The long barrow had a couple of families picnicing on it today, flying kites and running around. I pushed any proprietorial thoughts away and refrained from taking all but just one photograph. As with most of the Gloucestershire long barrows there are stunning views to be had; in this case across the valley, towards the river Severn. The Severn could be clearly seen today along with the hills beyond (just a little haze). The 55 metre long barrow dips in the middle as so many of them do as a result of past excavations. Today I left it to the children playing on its slopes but will go back another time to take a closer look.
Visited on a warm, cloudy spring day (26.4.09). This barrow has a very impressive position - I had previously seen it from the train window on the Gloucester - Swindon line, where it is an easily recognisable landmark. There are terrific views over the Severn Valley to the west and across to the NW.
The barrow itself has seen a lot of excavation, along the top there are four or five large scars of varying sizes. The overall shape is still discernable but there is no sign of any megaliths.

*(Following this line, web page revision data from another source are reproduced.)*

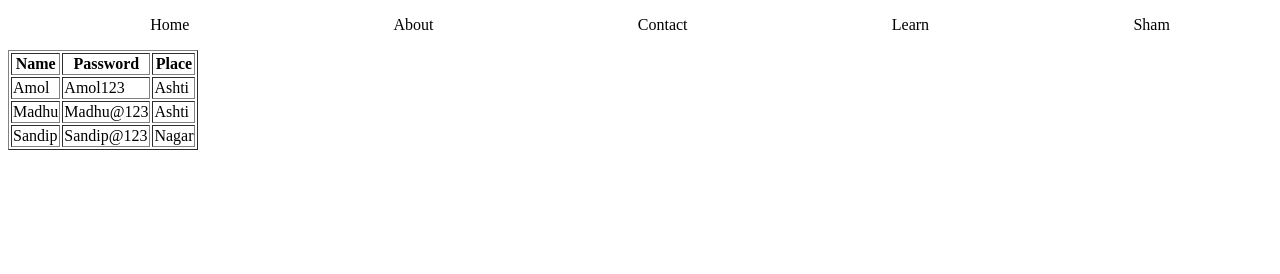
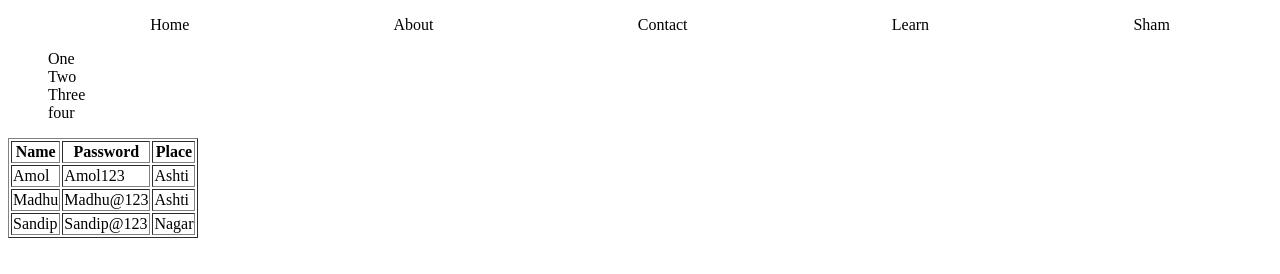
Before and after one commit to EngineeringSham/AmolLearnRepository, a plain HTML site: page index.html in a window 1280 px wide. Drawn offline with Linux system fonts and the light colour scheme.

Commit message:
Developer Commite

```diff
--- a/index.html
+++ b/index.html
@@ -18,6 +18,16 @@
             </ol>
     </header>
     <body>
+
+        <ul>
+
+            <li> One</li>
+            <li> Two</li>
+            <li> Three</li>
+            <li> four</li>
+
+        </ul>
+
 
     </body>
     <footer>
```
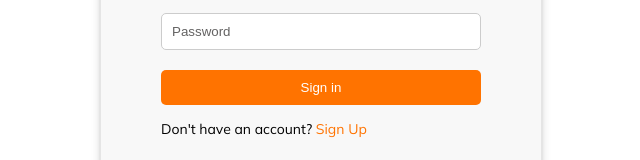
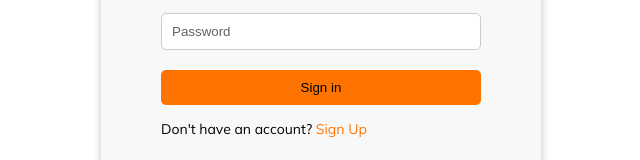
Before and after one commit to Egorallo/clever-to-do-list, a Vue app: page /sign-in in a window 1280 px wide. Shown: the part 284-444 px from the top of the page, without its empty margins (319-959 px from the left). Built offline with nearby package versions, Linux system fonts and the light colour scheme; no server answers.

Commit message:
fixed contrast for text color

```diff
--- a/src/assets/based.css
+++ b/src/assets/based.css
@@ -7,15 +7,15 @@
   --border-calendar-color: #e6e6e6;
   --bg-color-calendar-selected: #212020;
   --bg-color-calendar-hover: #f4f4f4;
+  --text-selected-day-calendar-color: #ffbe7e;
   --button-main-color: #ff7300;
   --button-uncompleted-color: #9f7af6;
   --button-update-color: #e4f8ee;
   --button-update-text-color: #438f69;
   --button-update-color-hover: #b3e6d1;
   --button-main-color-hover: #ff9c4d;
-  --button-uncompleted-color-hover: #b3a1e6;
   --button-disabled-color: #ccc;
-  --button-text-color: #fff;
+  --button-text-color: #000000;
   --loader-primary-color: #f9f9f9;
   --loader-secondary-color: #ecebeb;
   --bg-color-tasklistitem-hover: #f5f5f5;
@@ -27,8 +27,9 @@
   --text-main-color: #fff;
   --text-secondary-color: #b0b0b0;
   --border-calendar-color: #808080;
-  --bg-color-calendar-selected: #765885;
+  --bg-color-calendar-selected: #ff7300;
   --bg-color-calendar-hover: #414141;
+  --text-selected-day-calendar-color: #472715;
   --button-update-color: #7ae2ae;
   --loader-primary-color: #3b3b3b;
   --loader-secondary-color: #4c4c4c;
--- a/src/components/AddTask.vue
+++ b/src/components/AddTask.vue
@@ -128,6 +128,7 @@ export default {
 
 .add-task__button:disabled {
   background-color: var(--button-disabled-color);
+  opacity: 0.2;
   cursor: not-allowed;
 }
 </style>
--- a/src/components/CalendarWidget.vue
+++ b/src/components/CalendarWidget.vue
@@ -200,7 +200,7 @@ export default {
 }
 
 .active .calendar__container__item__day {
-  color: var(--text-secondary-color);
+  color: var(--text-selected-day-calendar-color);
   transition: all 0.4s ease;
 }
 
--- a/src/components/EditTask.vue
+++ b/src/components/EditTask.vue
@@ -212,6 +212,7 @@ export default {
 
 .edit-task__button.update:disabled {
   background-color: var(--button-disabled-color);
+  opacity: 0.2;
   cursor: not-allowed;
 }
 </style>
--- a/src/components/TaskList.vue
+++ b/src/components/TaskList.vue
@@ -198,11 +198,11 @@ export default {
   background-color: var(--button-main-color);
   color: var(--button-text-color);
   cursor: pointer;
-  transition: background-color 0.4s ease;
+  transition: all 0.4s ease;
 }
 
 .task-list__button:hover {
-  background-color: var(--button-main-color-hover);
+  opacity: 0.7;
 }
 
 .task-list__button.uncopmleted {
@@ -213,12 +213,9 @@ export default {
   background-color: var(--button-uncompleted-color);
 }
 
-.task-list__button.uncopmleted:hover {
-  background-color: var(--button-uncompleted-color-hover);
-}
-
 .task-list__button:disabled {
   background-color: var(--button-disabled-color);
+  opacity: 0.2;
   cursor: not-allowed;
 }
 
```
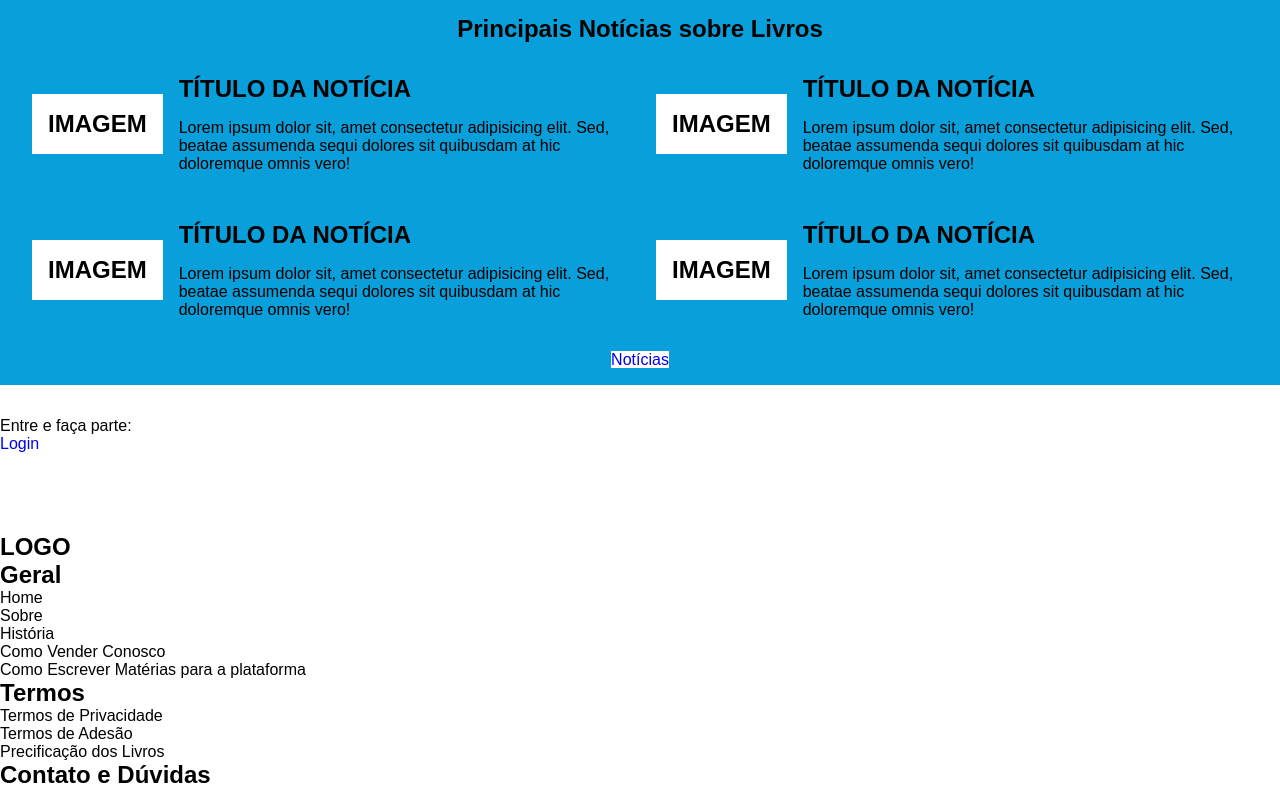
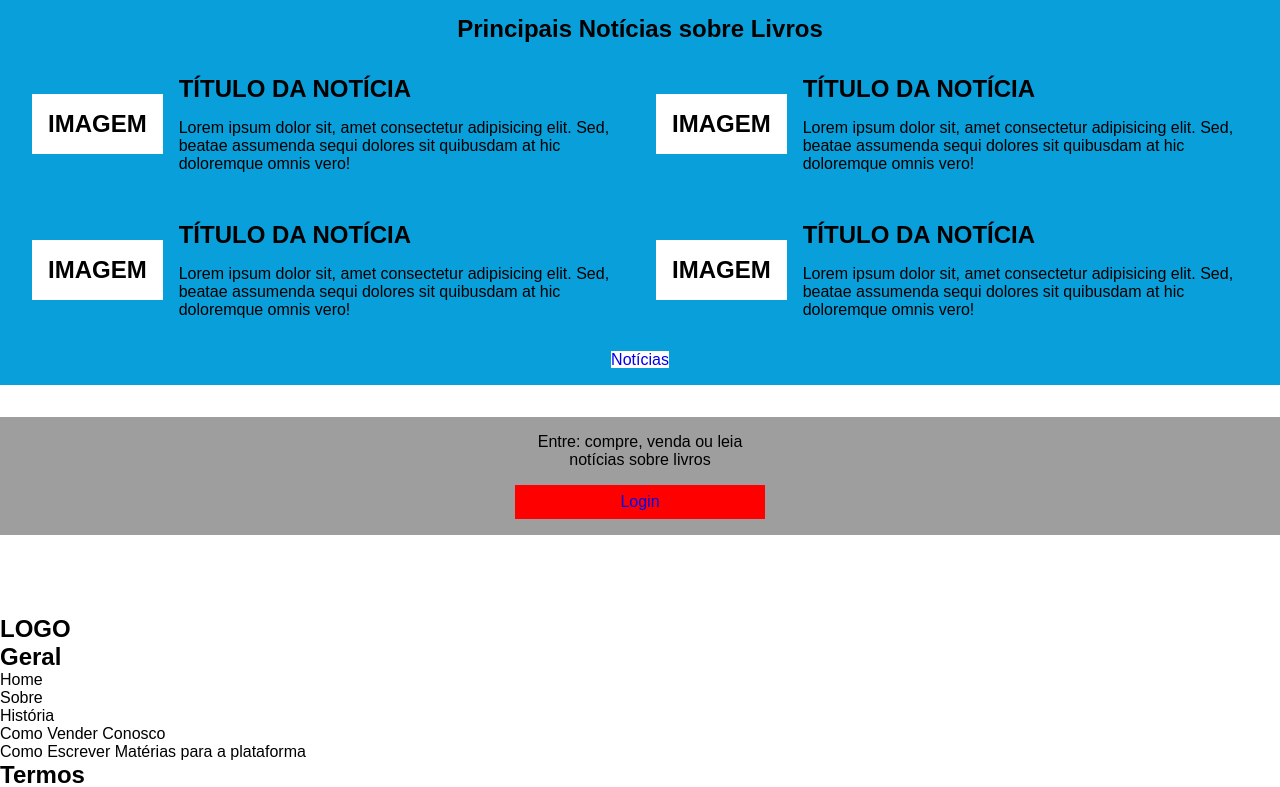
Before and after one commit to rodrigo-fullstack/jovem-pagina, a PHP site: page / in a window 1280 px wide. Shown: the part 1554-2341 px from the top of the page. Run offline with PHP 8.4, Linux system fonts and the light colour scheme.

Commit message:
feat (positioning): Cta-Conteiner implementado no final da página

```diff
--- a/assets/css/main.css
+++ b/assets/css/main.css
@@ -32,6 +32,26 @@ a.btn{
     background-color: #fff;
 }
 
+.cta-container{
+    display: flex;
+    flex-direction: column;
+    align-items: center;
+    gap: 1rem;
+    padding: 1rem;
+    background-color: rgb(158, 158, 158);
+}
+.cta-desc{
+    width: 20%;
+    text-align: center;
+}
+
+.cta-container .login{
+    background: red;
+    width: 20%;
+    text-align: center;
+    padding: 0.5rem;
+}
+
 footer{
     margin-top: 80px;
 }
--- a/index.html
+++ b/index.html
@@ -445,9 +445,10 @@
 
         </article>
 
-        <article>
-            <p>Entre e faça parte:</p>
-            <a href="#" class="btn">Login</a>
+        <article class="cta-container">
+            <p class="cta-desc">Entre: compre, venda ou leia notícias sobre livros</p>
+            <a href="#" class="btn login">Login</a>
+
         </article>
     </main>
 
```
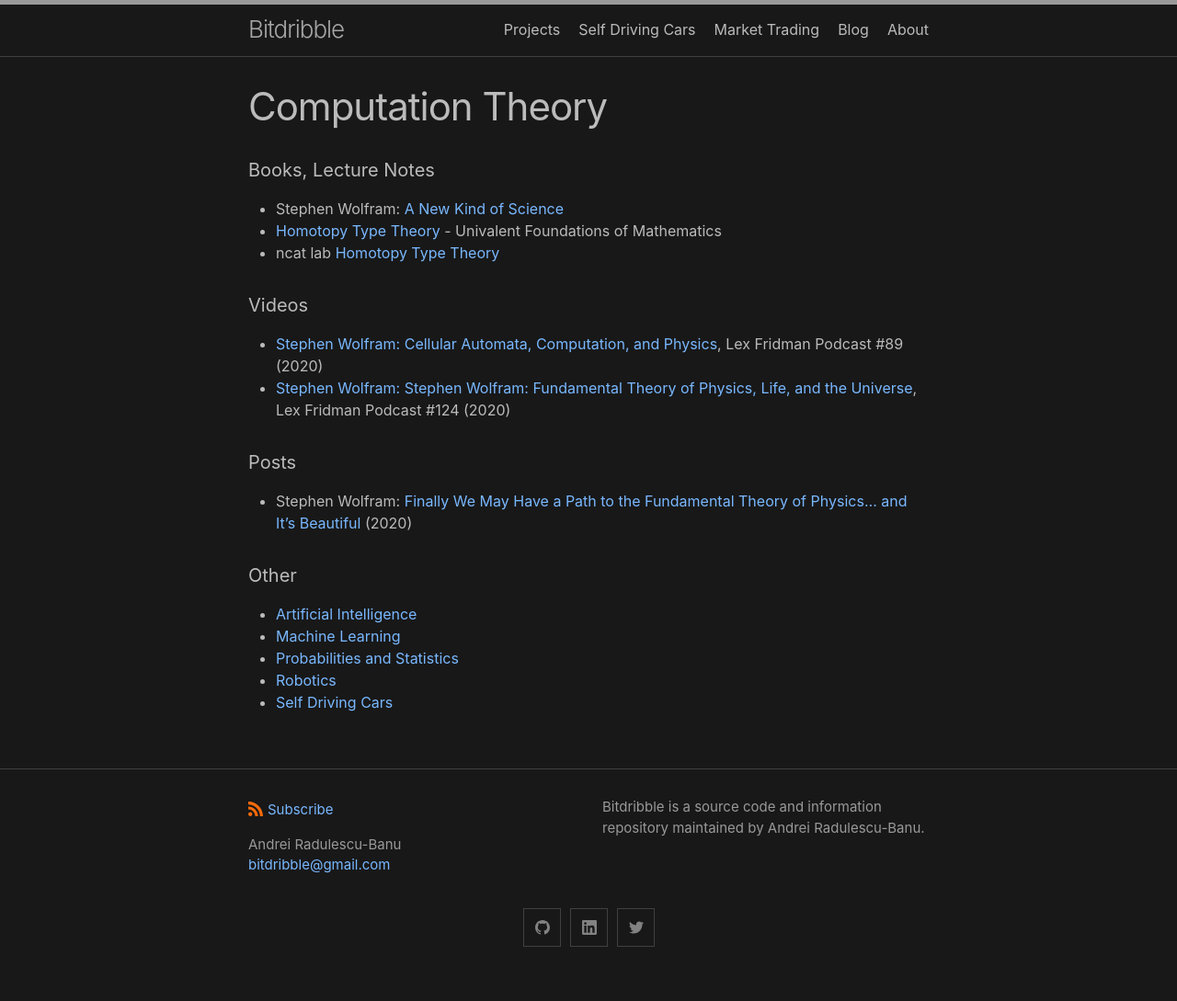
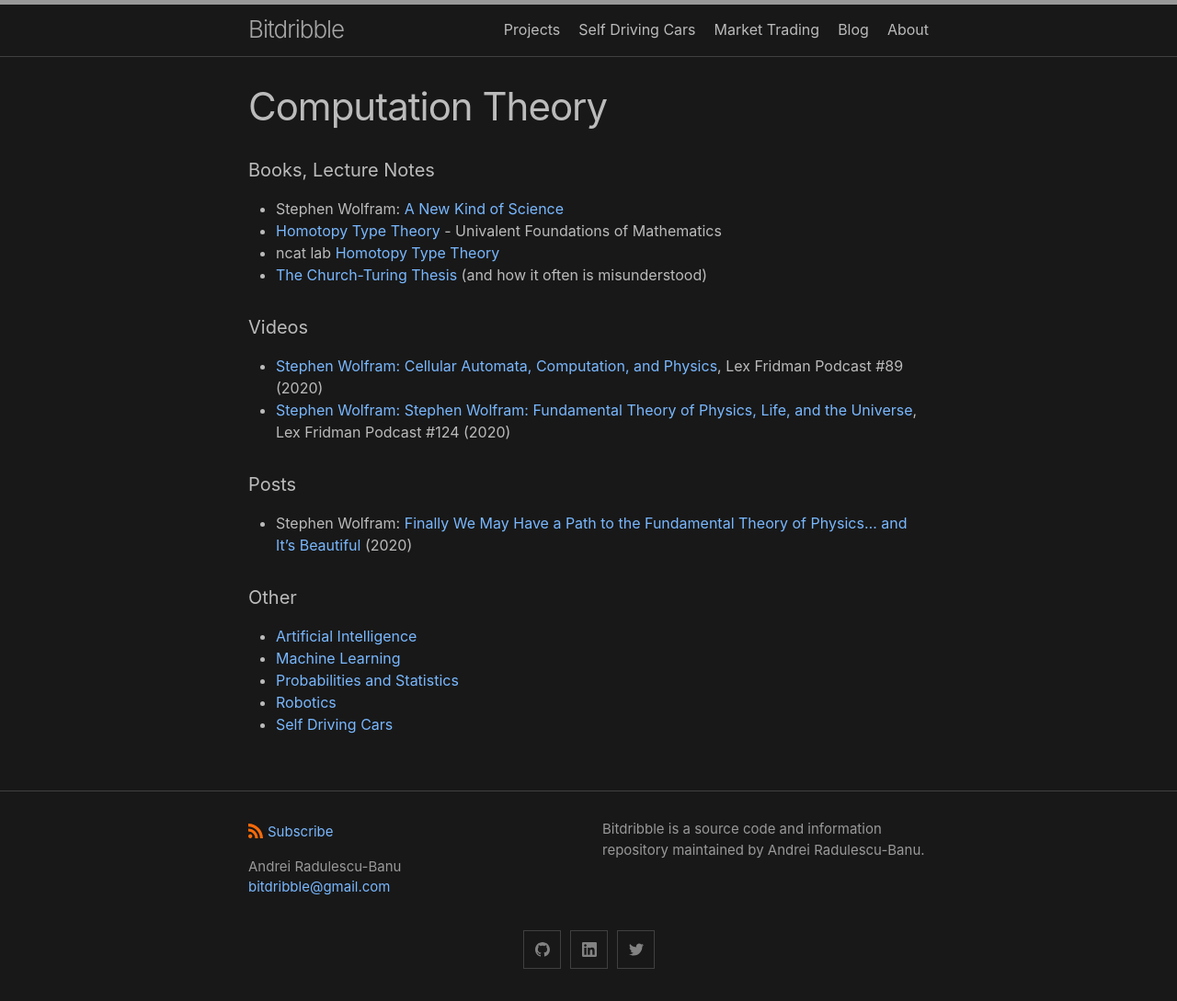
Before and after one commit to analytiq-hub/sigagent.github.io, a Jekyll site: the page built from computation_theory.md, in a window 1280 px wide. Shown: the whole page at 92% size. Built offline with Jekyll 4.4.1, drawn with Linux system fonts in a browser that asks for light colours; before the commit the page ends 1065 px from its top, so only the background shows below that.

Commit message:
*** empty log message ***

```diff
--- a/computation_theory.md
+++ b/computation_theory.md
@@ -6,6 +6,7 @@ title: Computation Theory
 * Stephen Wolfram: [A New Kind of Science](https://www.wolframscience.com/nks/)
 * [Homotopy Type Theory](https://hott.github.io/book/nightly/hott-online-1274-gd98a32f.pdf) - Univalent Foundations of Mathematics
 * ncat lab [Homotopy Type Theory](https://ncatlab.org/nlab/show/homotopy+type+theory#Code)
+* [The Church-Turing Thesis](https://seop.illc.uva.nl/entries/church-turing/#Bloopers) (and how it often is misunderstood)
 
 #### Videos
 * [Stephen Wolfram: Cellular Automata, Computation, and Physics](https://www.youtube.com/watch?v=ez773teNFYA&t=2539s), Lex Fridman Podcast #89 (2020)
```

It was very busy up here today, plenty of people out walking dogs, themselves, their children, as well as the suitablility of the barrow as spot for flying kites. Not a place for blissful solitude then, but still a communal focal point all these thousands of years after it was built. From here I headed west through the lovely Pen Hill woods, towards Buckholt Wood long barrow.
Looking across the western valley that bounds Minchinhampton Common, we see Selsley Hill, which is partly Common, and has earthworks, including a tumulus called "The Toots." On Selsley Hill is a small enclosed piece known as "Kill Devil Acre." An old farmer accounted to me for the name by the story of a man who was promised that he should have as much land as he could fence round in a day. He fenced in this piece (no doubt with a dry wall, as is usual here), and then fell down dead of overwork. Another version of the story was given me in these words by Miss Fennemore, of Randwick:- "Some man, having taken a fancy to this piece, determined to enclose it for his own use. To ensure safety and success, he determined to do this by night, so that he might not be disturbed, as his success depended on being able to build a row of stones round it, make a rough chimney, and light a fire therein, after which no one dared molest him. He worked all through the night, but died as he finished the task.
I'm not sure what all that's about. It sounds more than usually confused. Wasn't there a law where you could build a house quickly and thereby become a 'legal squatter'? And where's the connection with the devil anyway?? From Cotswold Place-Lore and Customs, by J. B. Partridge, in Folklore, Vol. 23, No. 3. (Sep., 1912), pp. 332-342.